**What the task requires**. Scan the entries for lines with the word "states" and copy those lines.
** Supplied material follows **
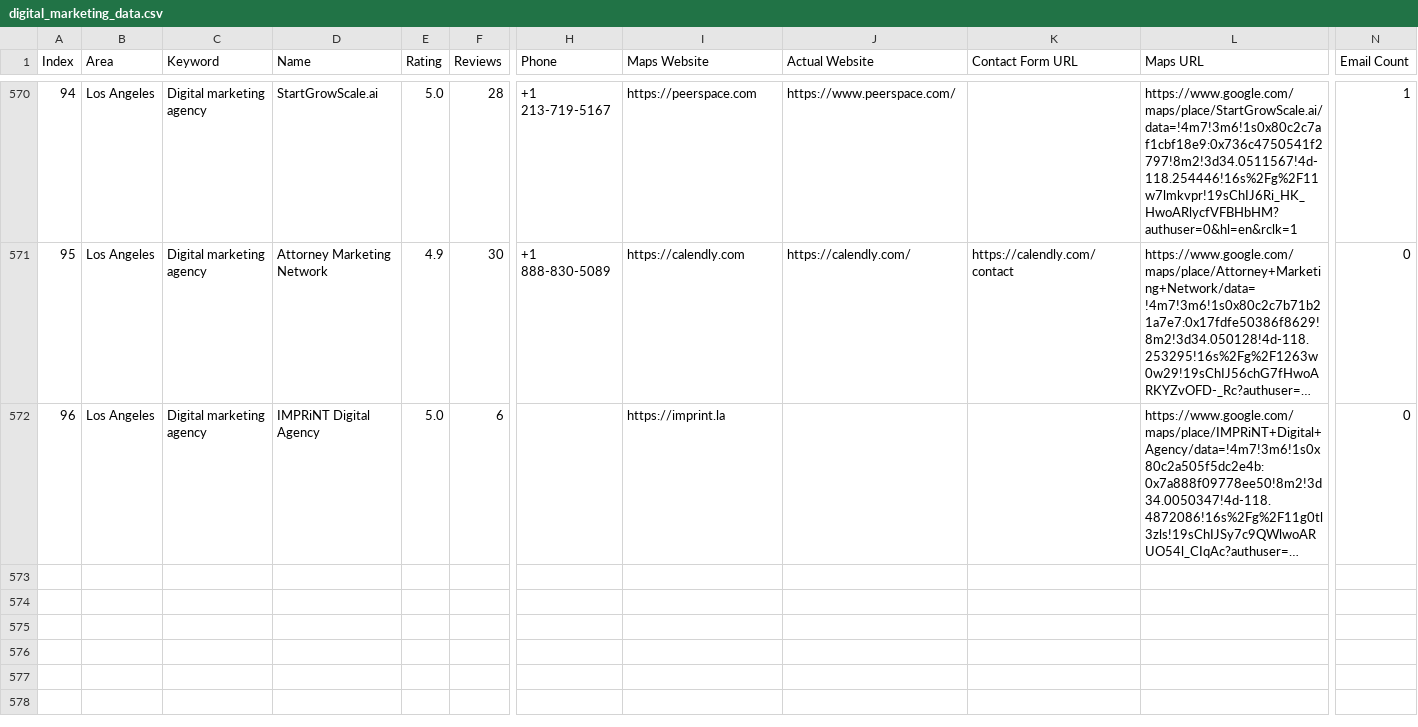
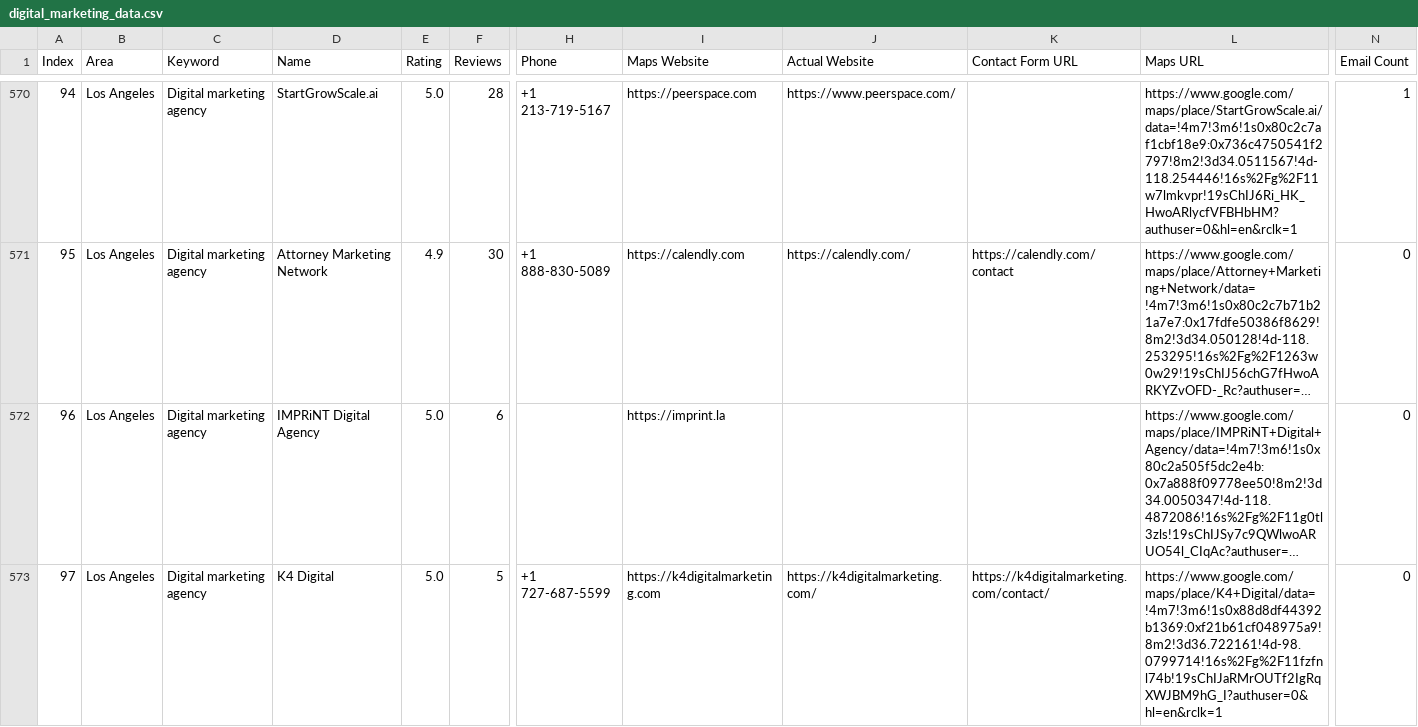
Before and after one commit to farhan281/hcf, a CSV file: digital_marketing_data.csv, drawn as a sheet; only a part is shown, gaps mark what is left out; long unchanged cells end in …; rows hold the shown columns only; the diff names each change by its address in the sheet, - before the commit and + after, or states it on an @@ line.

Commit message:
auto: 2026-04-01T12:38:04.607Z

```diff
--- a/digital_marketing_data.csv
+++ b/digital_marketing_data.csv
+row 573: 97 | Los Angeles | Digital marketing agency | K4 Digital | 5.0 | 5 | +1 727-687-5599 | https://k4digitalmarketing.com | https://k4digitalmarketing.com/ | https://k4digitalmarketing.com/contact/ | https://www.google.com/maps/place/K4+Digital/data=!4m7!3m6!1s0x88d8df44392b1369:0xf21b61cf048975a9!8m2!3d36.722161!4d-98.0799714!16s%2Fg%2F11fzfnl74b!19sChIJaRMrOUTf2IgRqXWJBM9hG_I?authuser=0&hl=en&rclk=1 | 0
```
** End of Supplied material **
** Supplied material follows **
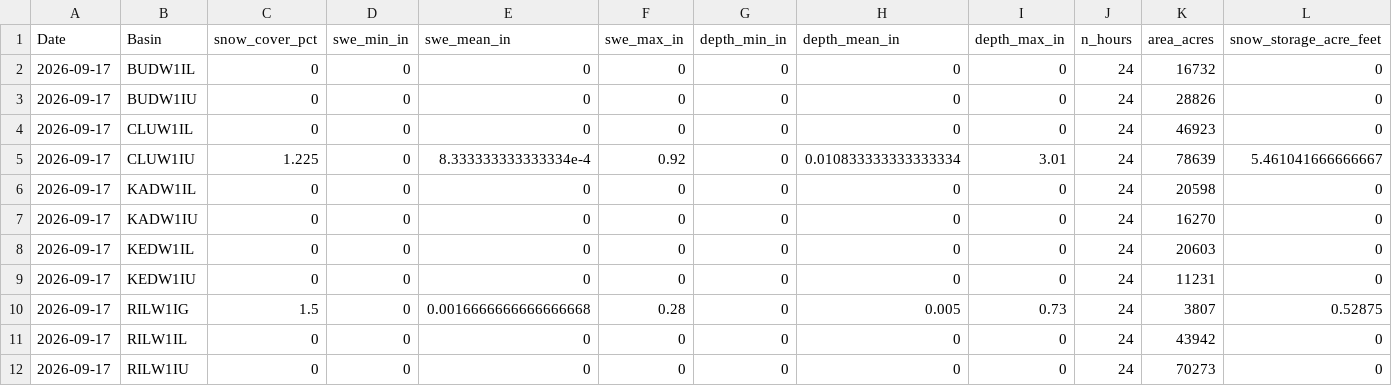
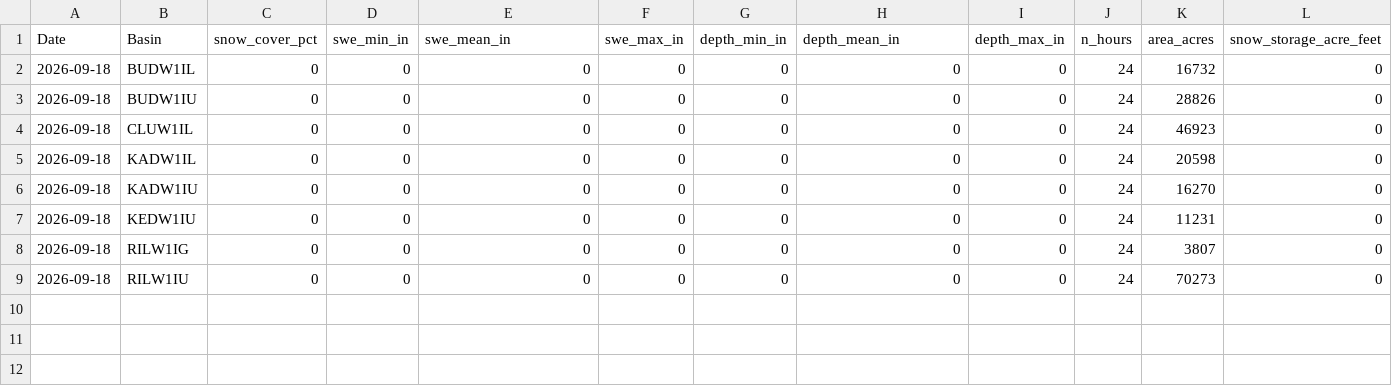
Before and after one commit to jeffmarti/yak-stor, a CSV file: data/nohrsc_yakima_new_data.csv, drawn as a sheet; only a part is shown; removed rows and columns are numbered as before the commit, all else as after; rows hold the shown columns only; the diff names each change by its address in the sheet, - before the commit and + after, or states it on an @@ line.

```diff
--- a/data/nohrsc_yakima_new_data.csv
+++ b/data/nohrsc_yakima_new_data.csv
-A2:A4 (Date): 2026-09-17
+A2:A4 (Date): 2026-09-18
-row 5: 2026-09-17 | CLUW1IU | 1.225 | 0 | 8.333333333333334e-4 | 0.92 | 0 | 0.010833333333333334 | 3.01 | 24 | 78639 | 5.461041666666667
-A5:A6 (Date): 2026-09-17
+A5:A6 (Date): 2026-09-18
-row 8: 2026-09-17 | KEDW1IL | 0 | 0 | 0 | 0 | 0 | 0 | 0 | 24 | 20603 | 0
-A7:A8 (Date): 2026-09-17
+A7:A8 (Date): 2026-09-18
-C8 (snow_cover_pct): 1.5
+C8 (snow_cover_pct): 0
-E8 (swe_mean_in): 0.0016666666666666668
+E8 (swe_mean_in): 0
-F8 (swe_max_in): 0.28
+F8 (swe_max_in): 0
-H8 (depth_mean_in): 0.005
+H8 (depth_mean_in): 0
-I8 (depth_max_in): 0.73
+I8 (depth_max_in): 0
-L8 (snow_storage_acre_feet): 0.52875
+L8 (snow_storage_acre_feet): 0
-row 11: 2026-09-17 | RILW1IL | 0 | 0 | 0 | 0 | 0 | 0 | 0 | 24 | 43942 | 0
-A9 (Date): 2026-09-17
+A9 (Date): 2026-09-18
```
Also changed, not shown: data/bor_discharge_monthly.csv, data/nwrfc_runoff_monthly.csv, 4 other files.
** End of Supplied material **
** Supplied material follows **
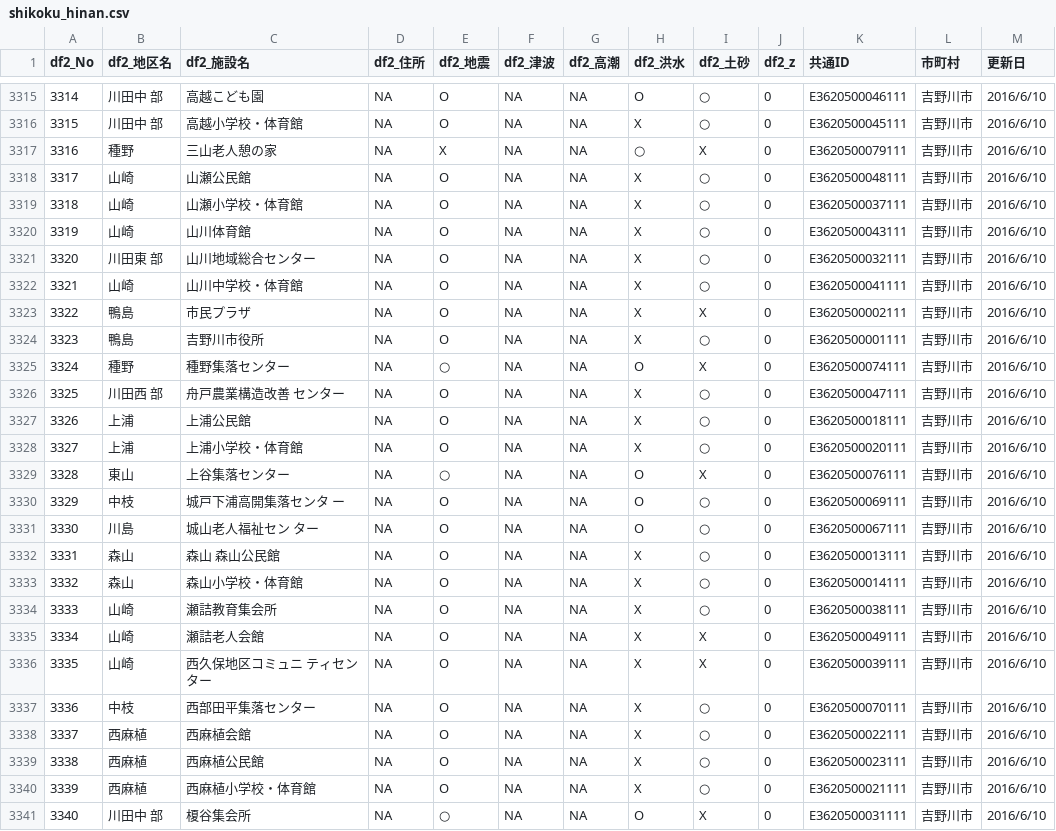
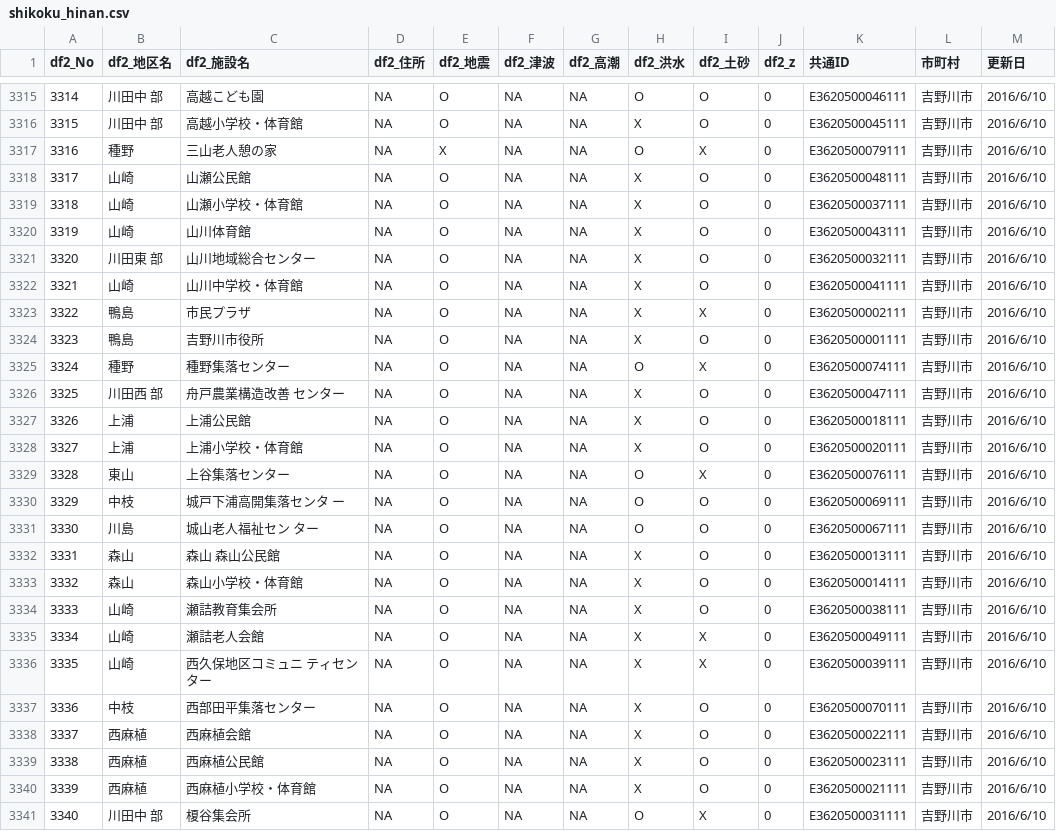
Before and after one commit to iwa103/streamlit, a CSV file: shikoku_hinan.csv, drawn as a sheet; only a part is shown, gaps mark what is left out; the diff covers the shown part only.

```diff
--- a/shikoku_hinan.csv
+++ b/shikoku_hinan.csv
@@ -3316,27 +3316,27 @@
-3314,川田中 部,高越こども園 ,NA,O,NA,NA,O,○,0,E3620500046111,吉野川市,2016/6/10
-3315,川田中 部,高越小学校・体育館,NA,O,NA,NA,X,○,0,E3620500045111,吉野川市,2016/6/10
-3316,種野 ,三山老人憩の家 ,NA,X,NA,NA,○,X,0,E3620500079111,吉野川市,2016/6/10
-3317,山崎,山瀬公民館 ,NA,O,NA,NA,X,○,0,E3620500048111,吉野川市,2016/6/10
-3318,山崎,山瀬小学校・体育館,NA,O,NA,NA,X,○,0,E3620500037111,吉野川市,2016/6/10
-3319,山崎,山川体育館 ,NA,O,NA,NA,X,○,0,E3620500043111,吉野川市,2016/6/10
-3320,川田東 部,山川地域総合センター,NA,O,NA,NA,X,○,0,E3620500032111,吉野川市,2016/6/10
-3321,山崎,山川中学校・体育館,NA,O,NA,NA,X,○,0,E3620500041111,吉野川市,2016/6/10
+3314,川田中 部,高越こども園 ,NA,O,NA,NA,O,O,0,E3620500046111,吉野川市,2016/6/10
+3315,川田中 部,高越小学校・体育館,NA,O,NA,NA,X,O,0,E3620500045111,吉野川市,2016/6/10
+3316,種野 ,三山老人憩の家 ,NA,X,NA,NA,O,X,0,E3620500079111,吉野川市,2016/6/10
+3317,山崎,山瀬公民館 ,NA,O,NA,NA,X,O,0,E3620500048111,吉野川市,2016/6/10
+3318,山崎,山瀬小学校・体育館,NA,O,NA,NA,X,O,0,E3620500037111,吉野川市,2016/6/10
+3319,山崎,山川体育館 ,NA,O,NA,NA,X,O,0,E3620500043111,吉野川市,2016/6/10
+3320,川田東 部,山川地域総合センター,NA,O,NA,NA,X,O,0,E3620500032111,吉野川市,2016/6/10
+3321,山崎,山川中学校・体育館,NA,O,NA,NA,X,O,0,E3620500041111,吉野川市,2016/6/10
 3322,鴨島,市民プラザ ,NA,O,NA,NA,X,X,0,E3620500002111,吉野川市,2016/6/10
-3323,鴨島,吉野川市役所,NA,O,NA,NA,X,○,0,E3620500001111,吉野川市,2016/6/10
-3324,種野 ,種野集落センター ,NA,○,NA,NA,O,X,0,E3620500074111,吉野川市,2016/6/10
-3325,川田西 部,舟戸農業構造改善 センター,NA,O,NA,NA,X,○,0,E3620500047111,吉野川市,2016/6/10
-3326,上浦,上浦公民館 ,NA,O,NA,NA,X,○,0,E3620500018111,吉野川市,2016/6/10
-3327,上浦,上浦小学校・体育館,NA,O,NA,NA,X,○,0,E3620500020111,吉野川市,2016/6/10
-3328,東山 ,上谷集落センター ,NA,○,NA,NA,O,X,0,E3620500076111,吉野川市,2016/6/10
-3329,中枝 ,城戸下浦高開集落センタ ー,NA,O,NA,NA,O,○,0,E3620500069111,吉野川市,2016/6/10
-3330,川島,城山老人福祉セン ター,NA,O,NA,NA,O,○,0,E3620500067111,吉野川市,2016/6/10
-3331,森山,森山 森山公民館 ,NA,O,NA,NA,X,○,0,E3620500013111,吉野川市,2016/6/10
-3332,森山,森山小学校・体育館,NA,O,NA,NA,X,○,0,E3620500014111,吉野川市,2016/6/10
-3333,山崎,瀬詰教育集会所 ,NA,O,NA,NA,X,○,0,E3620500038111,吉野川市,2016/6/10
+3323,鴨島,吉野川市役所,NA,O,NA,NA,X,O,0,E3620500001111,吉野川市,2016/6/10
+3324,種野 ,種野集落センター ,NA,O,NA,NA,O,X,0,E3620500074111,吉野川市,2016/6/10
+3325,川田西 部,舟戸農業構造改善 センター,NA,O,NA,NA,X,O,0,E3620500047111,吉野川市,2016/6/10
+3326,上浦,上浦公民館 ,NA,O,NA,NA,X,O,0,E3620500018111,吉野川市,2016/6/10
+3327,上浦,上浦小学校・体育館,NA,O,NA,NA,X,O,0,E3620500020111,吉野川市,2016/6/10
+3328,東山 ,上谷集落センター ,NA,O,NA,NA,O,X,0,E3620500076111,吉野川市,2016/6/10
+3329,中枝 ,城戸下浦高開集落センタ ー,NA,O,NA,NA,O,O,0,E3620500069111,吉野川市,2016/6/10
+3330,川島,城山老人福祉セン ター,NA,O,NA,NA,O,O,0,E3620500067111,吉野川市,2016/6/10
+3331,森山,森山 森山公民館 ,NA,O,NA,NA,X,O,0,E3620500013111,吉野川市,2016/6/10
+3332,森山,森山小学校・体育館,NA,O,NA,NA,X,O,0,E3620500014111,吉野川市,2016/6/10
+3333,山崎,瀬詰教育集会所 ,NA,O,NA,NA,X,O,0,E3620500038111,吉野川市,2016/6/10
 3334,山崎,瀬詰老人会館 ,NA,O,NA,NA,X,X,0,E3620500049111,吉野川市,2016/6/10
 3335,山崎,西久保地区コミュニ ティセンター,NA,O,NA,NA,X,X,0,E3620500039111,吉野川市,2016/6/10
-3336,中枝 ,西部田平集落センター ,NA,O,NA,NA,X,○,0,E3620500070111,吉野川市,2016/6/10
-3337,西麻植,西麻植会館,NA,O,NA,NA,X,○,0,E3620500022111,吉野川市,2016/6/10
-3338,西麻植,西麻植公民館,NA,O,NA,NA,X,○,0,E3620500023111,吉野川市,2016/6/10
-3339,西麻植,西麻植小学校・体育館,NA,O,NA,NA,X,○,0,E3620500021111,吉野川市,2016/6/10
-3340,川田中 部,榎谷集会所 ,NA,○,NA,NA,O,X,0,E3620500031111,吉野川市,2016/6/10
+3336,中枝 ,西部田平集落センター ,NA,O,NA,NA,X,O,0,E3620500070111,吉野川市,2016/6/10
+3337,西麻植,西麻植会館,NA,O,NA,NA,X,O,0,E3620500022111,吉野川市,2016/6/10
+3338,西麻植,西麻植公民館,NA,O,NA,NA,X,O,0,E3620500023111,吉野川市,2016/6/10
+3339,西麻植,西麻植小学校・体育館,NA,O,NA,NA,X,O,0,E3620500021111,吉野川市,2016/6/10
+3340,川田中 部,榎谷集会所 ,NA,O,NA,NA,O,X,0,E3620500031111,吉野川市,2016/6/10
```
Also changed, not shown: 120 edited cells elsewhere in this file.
** End of Supplied material **
**Solution**.
Before and after one commit to farhan281/hcf, a CSV file: digital_marketing_data.csv, drawn as a sheet; only a part is shown, gaps mark what is left out; long unchanged cells end in …; rows hold the shown columns only; the diff names each change by its address in the sheet, - before the commit and + after, or states it on an @@ line.
Before and after one commit to jeffmarti/yak-stor, a CSV file: data/nohrsc_yakima_new_data.csv, drawn as a sheet; only a part is shown; removed rows and columns are numbered as before the commit, all else as after; rows hold the shown columns only; the diff names each change by its address in the sheet, - before the commit and + after, or states it on an @@ line.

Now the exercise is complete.